Without any pictures, the records below should be reproduced exactly.

+---+

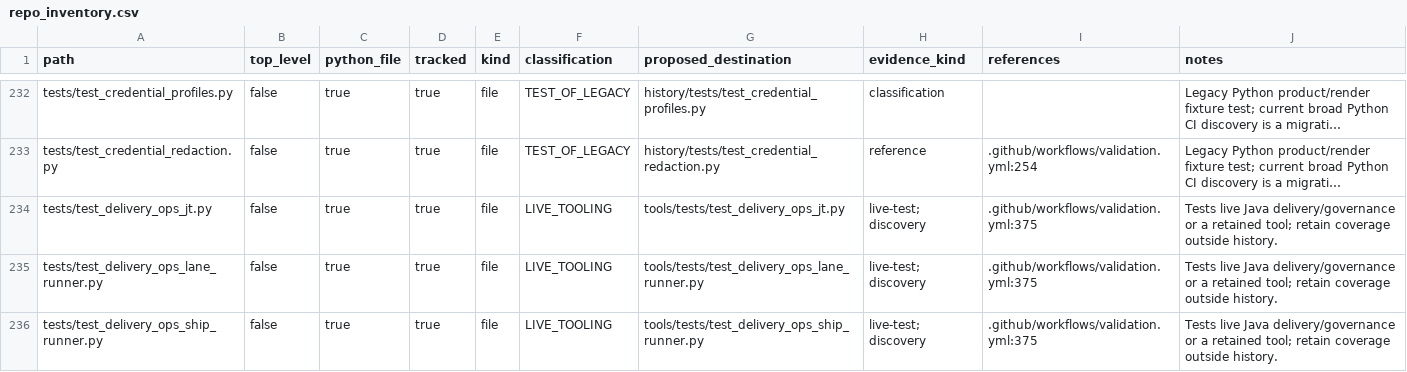
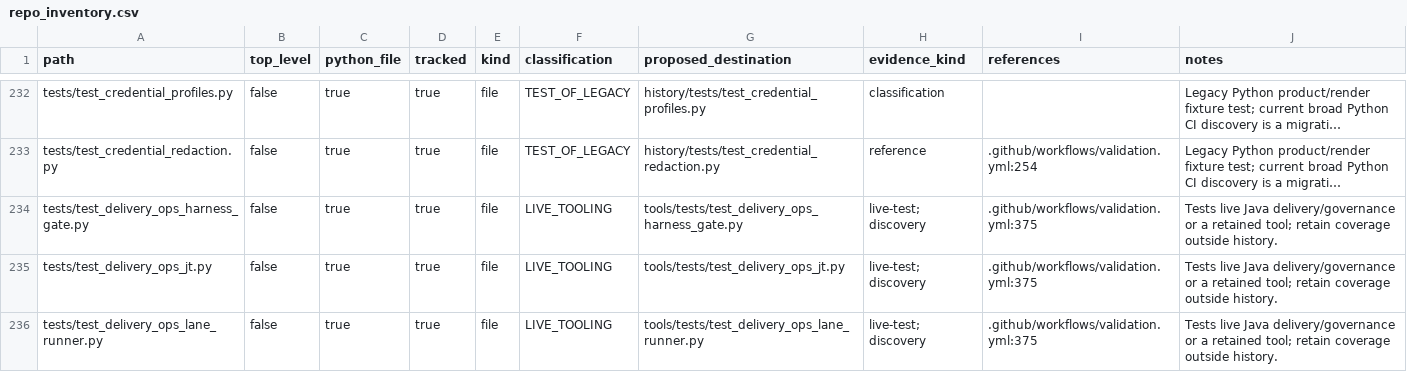
Before and after one commit to ozandurmus/neXus, a CSV file: docs/repo_inventory.csv, drawn as a sheet; only a part is shown, gaps mark what is left out; the shorter side is filled out with more unchanged rows; long unchanged cells end in …; the diff names each change by its address in the sheet, - before the commit and + after, or states it on an @@ line.

```diff
--- a/docs/repo_inventory.csv
+++ b/docs/repo_inventory.csv
+row 234: tests/test_delivery_ops_harness_gate.py | false | true | true | file | LIVE_TOOLING | tools/tests/test_delivery_ops_harness_gate.py | live-test; discovery | .github/workflows/validation.yml:375 | Tests live Java delivery/governance or a retained tool; retain coverage outside history.
```
Also changed, not shown: 12 other files.
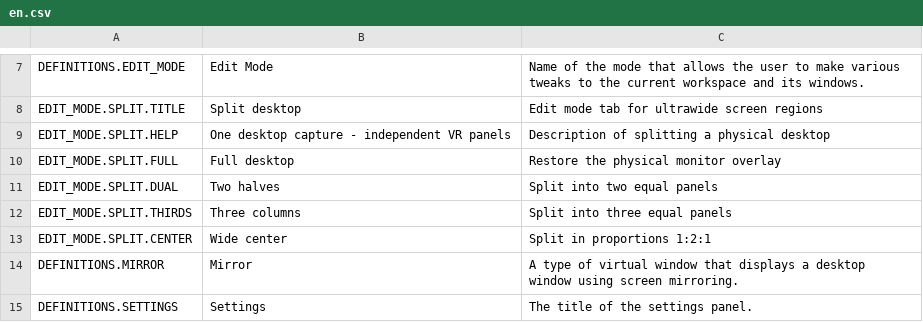
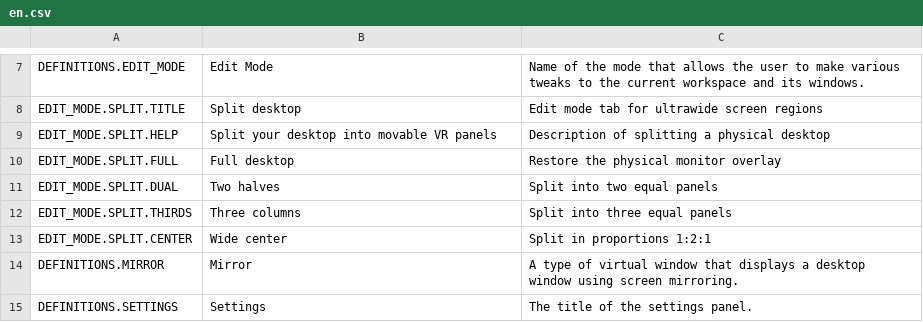
Before and after one commit to Chineko/wayvr_xs, a CSV file: wayvr/src/assets/lang/en.csv, drawn as a sheet; only a part is shown, gaps mark what is left out.

```diff
--- a/wayvr/src/assets/lang/en.csv
+++ b/wayvr/src/assets/lang/en.csv
@@ -8,3 +8,3 @@ DEFINITIONS.EDIT_MODE,Edit Mode,Name of the mode that allows the user to make va
 EDIT_MODE.SPLIT.TITLE,Split desktop,Edit mode tab for ultrawide screen regions
-EDIT_MODE.SPLIT.HELP,One desktop capture - independent VR panels,Description of splitting a physical desktop
+EDIT_MODE.SPLIT.HELP,Split your desktop into movable VR panels,Description of splitting a physical desktop
 EDIT_MODE.SPLIT.FULL,Full desktop,Restore the physical monitor overlay
```
Also changed, not shown: 10 other files.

+---+

*TASK RESPONSE*
Before and after one commit to ozandurmus/neXus, a CSV file: docs/repo_inventory.csv, drawn as a sheet; only a part is shown, gaps mark what is left out; the shorter side is filled out with more unchanged rows; long unchanged cells end in …; the diff names each change by its address in the sheet, - before the commit and + after, or states it on an @@ line.

```diff
--- a/docs/repo_inventory.csv
+++ b/docs/repo_inventory.csv
+row 234: tests/test_delivery_ops_harness_gate.py | false | true | true | file | LIVE_TOOLING | tools/tests/test_delivery_ops_harness_gate.py | live-test; discovery | .github/workflows/validation.yml:375 | Tests live Java delivery/governance or a retained tool; retain coverage outside history.
```
Also changed, not shown: 12 other files.
Before and after one commit to Chineko/wayvr_xs, a CSV file: wayvr/src/assets/lang/en.csv, drawn as a sheet; only a part is shown, gaps mark what is left out.

```diff
--- a/wayvr/src/assets/lang/en.csv
+++ b/wayvr/src/assets/lang/en.csv
@@ -8,3 +8,3 @@ DEFINITIONS.EDIT_MODE,Edit Mode,Name of the mode that allows the user to make va
 EDIT_MODE.SPLIT.TITLE,Split desktop,Edit mode tab for ultrawide screen regions
-EDIT_MODE.SPLIT.HELP,One desktop capture - independent VR panels,Description of splitting a physical desktop
+EDIT_MODE.SPLIT.HELP,Split your desktop into movable VR panels,Description of splitting a physical desktop
 EDIT_MODE.SPLIT.FULL,Full desktop,Restore the physical monitor overlay
```
Also changed, not shown: 10 other files.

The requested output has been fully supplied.